Confessions of an Operatic Mute (Herculean Effort/No Fixed Address) 2014 Toronto Fringe Review


It’s a little unfair for a seasoned comedian, writer and performer like Briane Nasimok to have his show Confessions of an Operatic Mute in the Toronto Fringe Festival, along with every other schmendrik in Toronto who woke up one morning and thought perhaps they had a show in them and $742 to spend.

The cavernous George Ignatieff Theatre was more than half full for the opening on a Wednesday, no doubt filled by fans and friends of Nasimok who arrived to hear stories of wordlessness and wooing among the supernumeraries of the Canadian Opera Company for most of the 1970s.

Nasimok, though clearly somewhat nervous in the beginning of the show, warmed to his task and told stories of his romantic misadventures, practical jokes, and love of the stage in a trim fifty-minute performance that passed in the pleasant way that time does in the company of a good storyteller.

His borscht-belt comedy style is clearly authentically received and lends a satisfying bunch to throwaway jokes and gags, while his admittedly-not-marquee-quality looks give him an Everyman (or Everymensch) quality that’s very appealing. There are no bells, whistles or pyrotechnics here. Just a guy telling some pretty good stories about something interesting he’s done – which, to me, is a real pleasure.

A good dramaturge might have helped him condense the beginning chronology of every part he ever played in elementary school. I also would not have minded hearing a few more serious stories, rather than simply hijinks. That would give the show some depth as an artistic narrative, as well as a comic one.

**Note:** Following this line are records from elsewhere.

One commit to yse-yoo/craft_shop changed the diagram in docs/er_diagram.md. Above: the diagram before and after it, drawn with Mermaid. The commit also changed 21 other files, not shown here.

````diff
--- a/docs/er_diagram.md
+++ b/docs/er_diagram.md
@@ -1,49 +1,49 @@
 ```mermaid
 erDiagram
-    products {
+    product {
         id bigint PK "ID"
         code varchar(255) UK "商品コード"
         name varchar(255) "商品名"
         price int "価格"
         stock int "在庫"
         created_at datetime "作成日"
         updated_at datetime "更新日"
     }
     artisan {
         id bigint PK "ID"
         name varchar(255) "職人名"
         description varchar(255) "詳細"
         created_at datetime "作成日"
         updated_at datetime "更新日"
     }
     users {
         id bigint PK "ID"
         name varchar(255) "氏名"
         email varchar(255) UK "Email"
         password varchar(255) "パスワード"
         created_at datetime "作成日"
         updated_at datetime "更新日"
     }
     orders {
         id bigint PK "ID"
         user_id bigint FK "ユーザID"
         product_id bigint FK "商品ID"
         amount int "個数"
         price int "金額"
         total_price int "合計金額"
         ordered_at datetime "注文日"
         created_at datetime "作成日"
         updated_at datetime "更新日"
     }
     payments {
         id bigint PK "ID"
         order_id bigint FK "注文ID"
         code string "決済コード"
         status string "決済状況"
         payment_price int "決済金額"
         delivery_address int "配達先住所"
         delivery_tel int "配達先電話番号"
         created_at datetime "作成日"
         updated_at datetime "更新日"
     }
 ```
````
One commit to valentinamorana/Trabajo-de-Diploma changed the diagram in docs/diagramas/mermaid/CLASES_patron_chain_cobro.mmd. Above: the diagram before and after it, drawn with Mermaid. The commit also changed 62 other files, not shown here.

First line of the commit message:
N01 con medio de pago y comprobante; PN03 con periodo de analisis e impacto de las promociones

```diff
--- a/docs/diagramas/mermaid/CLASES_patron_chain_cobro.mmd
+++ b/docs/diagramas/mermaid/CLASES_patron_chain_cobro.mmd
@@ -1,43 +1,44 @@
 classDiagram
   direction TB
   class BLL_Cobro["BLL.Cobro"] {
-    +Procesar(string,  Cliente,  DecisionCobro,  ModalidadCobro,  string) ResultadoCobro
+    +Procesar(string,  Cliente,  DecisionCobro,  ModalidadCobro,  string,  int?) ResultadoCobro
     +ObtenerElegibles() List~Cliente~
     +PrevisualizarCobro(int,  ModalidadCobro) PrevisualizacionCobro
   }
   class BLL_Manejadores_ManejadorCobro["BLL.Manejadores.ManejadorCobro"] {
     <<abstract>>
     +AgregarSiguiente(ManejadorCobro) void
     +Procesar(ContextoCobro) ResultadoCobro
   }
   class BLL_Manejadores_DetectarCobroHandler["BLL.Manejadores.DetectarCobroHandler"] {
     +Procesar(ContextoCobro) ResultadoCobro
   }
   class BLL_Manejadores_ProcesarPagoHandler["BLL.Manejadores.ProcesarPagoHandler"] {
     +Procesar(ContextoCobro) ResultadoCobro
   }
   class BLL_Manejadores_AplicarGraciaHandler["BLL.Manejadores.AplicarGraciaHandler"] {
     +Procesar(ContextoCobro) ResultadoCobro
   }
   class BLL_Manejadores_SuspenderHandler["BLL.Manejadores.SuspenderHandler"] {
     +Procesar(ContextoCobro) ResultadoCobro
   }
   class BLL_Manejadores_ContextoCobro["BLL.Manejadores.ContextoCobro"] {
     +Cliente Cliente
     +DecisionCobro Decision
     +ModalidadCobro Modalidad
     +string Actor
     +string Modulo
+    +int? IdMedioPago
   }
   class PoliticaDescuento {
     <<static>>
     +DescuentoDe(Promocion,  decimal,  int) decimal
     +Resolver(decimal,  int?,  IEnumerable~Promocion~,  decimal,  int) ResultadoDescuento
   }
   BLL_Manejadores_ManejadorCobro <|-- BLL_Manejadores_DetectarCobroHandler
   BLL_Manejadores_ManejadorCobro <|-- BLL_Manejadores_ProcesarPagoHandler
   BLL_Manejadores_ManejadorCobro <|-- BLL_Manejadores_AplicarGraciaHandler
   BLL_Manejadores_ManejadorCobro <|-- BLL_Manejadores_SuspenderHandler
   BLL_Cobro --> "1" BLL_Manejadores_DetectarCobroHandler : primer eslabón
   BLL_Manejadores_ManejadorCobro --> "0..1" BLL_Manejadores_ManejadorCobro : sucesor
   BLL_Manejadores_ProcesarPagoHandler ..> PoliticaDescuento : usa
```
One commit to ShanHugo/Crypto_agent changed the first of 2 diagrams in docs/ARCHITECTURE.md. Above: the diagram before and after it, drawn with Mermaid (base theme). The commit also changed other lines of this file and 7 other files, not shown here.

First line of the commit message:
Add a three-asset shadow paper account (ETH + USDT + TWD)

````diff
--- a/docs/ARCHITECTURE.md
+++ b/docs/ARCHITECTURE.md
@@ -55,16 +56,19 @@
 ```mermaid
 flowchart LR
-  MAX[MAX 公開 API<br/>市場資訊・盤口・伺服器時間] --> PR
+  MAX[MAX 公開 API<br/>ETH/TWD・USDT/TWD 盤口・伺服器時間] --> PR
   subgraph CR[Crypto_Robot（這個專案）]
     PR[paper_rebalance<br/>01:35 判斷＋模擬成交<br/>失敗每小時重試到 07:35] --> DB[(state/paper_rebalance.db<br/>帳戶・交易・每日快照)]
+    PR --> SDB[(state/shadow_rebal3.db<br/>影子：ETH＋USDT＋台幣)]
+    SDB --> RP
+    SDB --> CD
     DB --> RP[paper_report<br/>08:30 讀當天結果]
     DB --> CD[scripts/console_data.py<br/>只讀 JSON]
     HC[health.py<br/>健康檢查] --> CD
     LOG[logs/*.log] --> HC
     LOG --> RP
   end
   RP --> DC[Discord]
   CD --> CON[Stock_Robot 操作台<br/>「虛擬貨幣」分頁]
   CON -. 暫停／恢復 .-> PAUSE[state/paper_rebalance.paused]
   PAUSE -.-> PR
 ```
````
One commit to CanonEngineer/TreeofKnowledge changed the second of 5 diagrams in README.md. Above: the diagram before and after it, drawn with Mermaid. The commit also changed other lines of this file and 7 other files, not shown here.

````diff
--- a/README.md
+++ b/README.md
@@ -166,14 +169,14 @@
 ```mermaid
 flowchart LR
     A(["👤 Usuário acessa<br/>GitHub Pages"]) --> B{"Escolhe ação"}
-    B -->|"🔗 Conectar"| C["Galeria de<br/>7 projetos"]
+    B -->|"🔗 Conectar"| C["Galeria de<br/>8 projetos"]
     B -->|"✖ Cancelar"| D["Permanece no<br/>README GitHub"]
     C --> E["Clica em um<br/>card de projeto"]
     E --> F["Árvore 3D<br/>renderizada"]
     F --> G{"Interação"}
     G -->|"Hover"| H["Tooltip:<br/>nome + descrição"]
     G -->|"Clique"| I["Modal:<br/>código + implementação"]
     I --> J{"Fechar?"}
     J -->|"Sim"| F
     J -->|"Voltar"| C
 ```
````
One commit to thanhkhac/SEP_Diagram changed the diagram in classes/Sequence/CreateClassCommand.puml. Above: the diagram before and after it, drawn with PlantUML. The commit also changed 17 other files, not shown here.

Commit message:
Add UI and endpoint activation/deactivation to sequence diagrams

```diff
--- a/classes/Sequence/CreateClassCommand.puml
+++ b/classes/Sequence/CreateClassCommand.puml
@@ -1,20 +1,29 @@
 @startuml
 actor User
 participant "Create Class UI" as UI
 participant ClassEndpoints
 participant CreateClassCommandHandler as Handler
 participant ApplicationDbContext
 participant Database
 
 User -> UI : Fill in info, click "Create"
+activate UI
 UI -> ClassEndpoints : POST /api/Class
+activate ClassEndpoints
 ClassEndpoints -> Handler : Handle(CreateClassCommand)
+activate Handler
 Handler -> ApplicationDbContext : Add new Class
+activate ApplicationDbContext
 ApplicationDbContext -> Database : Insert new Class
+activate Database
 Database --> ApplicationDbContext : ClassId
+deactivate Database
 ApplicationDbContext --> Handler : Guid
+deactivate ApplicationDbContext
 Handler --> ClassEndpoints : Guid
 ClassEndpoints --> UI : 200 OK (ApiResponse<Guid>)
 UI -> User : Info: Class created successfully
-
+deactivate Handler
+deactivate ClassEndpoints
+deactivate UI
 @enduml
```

My one real complaint about Confessions of an Operatic Mute is that Nasimok is so wedded to his self-deprecating schtick that we never really get to experience him as the guy who dedicated a lot of time and love to making great operas work.

You do not have to know anything about opera to enjoy this show, though it helps. Other things that will assist audience members in getting all the jokes: Jewish culture, old movies, and stage acts of the 1950’s.

All in all, this show is solidly built and nicely delivered while not pretending to be something it’s not.  I’m tempted to go back for the last performance, when I think Nasimok will really be in his groove, to see how the stories sound then.


Confessions of an Operatic Mute plays at the George Ignatieff Theatre, 15 Devonshire Place

Show times

July 02 at 08:45 PM
July 04 at 10:30 PM
July 05 at 01:45 PM
July 06 at 03:00 PM
July 07 at 08:30 PM
July 09 at 05:45 PM
July 12 at 12:30 PM

Tickets for all mainstage productions are $10 at the door, cash only. Advance tickets are $12, and can be purchased online , by phone (416-966-1062), or from the festival box office at the Fringe Club. (Rear of Honest Ed’s, 581 Bloor St. West). Money-saving value packs are also available if you are going to at least five shows; see website for details.

Photo provided by the company